- _EXERCISE_
Look through the records below, and whenever a line contains "Speksi", copy it.

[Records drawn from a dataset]
'''
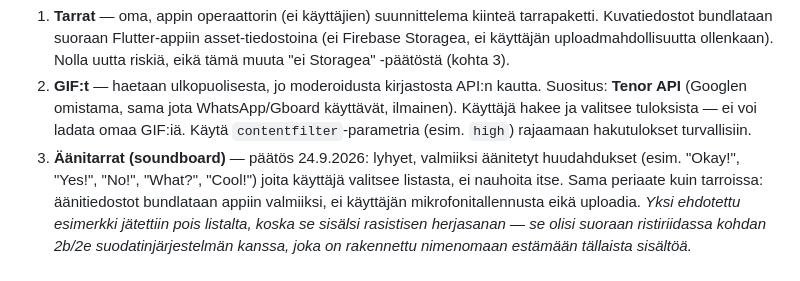
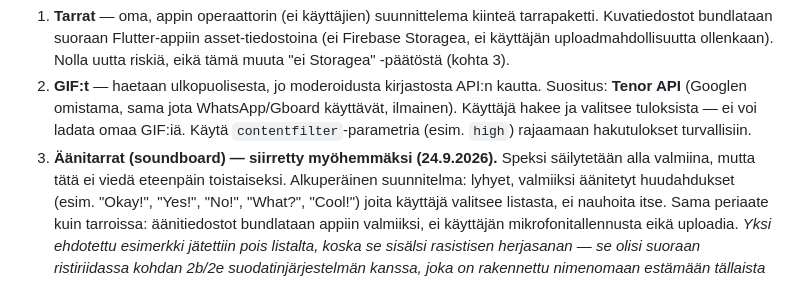
Before and after one commit to BenKidArt/PDE, a Markdown page: docs/foorumi-konsepti.md, the part around the change. Rendered like a GitHub page.

Commit message:
Merkitse äänitarrat (soundboard) siirretyksi myöhemmäksi
Speksi säilyy dokumentissa, mutta ominaisuutta ei viedä eteenpäin
toistaiseksi käyttäjän pyynnöstä.

Co-Authored-By: Claude Sonnet 5 <noreply@anthropic.com>
Claude-Session: https://claude.ai/code/session_01XQ6Yotcc8Vk8V7mfSjeurA

```diff
--- a/docs/foorumi-konsepti.md
+++ b/docs/foorumi-konsepti.md
@@ -51,7 +51,9 @@ Kolme erillistä mekanismia:
    käyttävät, ilmainen). Käyttäjä hakee ja valitsee tuloksista — ei voi ladata
    omaa GIF:iä. Käytä `contentfilter`-parametria (esim. `high`) rajaamaan
    hakutulokset turvallisiin.
-3. **Äänitarrat (soundboard)** — päätös 24.9.2026: lyhyet, valmiiksi äänitetyt
+3. **Äänitarrat (soundboard) — siirretty myöhemmäksi (24.9.2026).** Speksi
+   säilytetään alla valmiina, mutta tätä ei viedä eteenpäin toistaiseksi.
+   Alkuperäinen suunnitelma: lyhyet, valmiiksi äänitetyt
    huudahdukset (esim. "Okay!", "Yes!", "No!", "What?", "Cool!") joita käyttäjä
    valitsee listasta, ei nauhoita itse. Sama periaate kuin tarroissa: äänitiedostot
    bundlataan appiin valmiiksi, ei käyttäjän mikrofonitallennusta eikä uploadia.
```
'''
- _RESULT_
Speksi säilyy dokumentissa, mutta ominaisuutta ei viedä eteenpäin
+3. **Äänitarrat (soundboard) — siirretty myöhemmäksi (24.9.2026).** Speksi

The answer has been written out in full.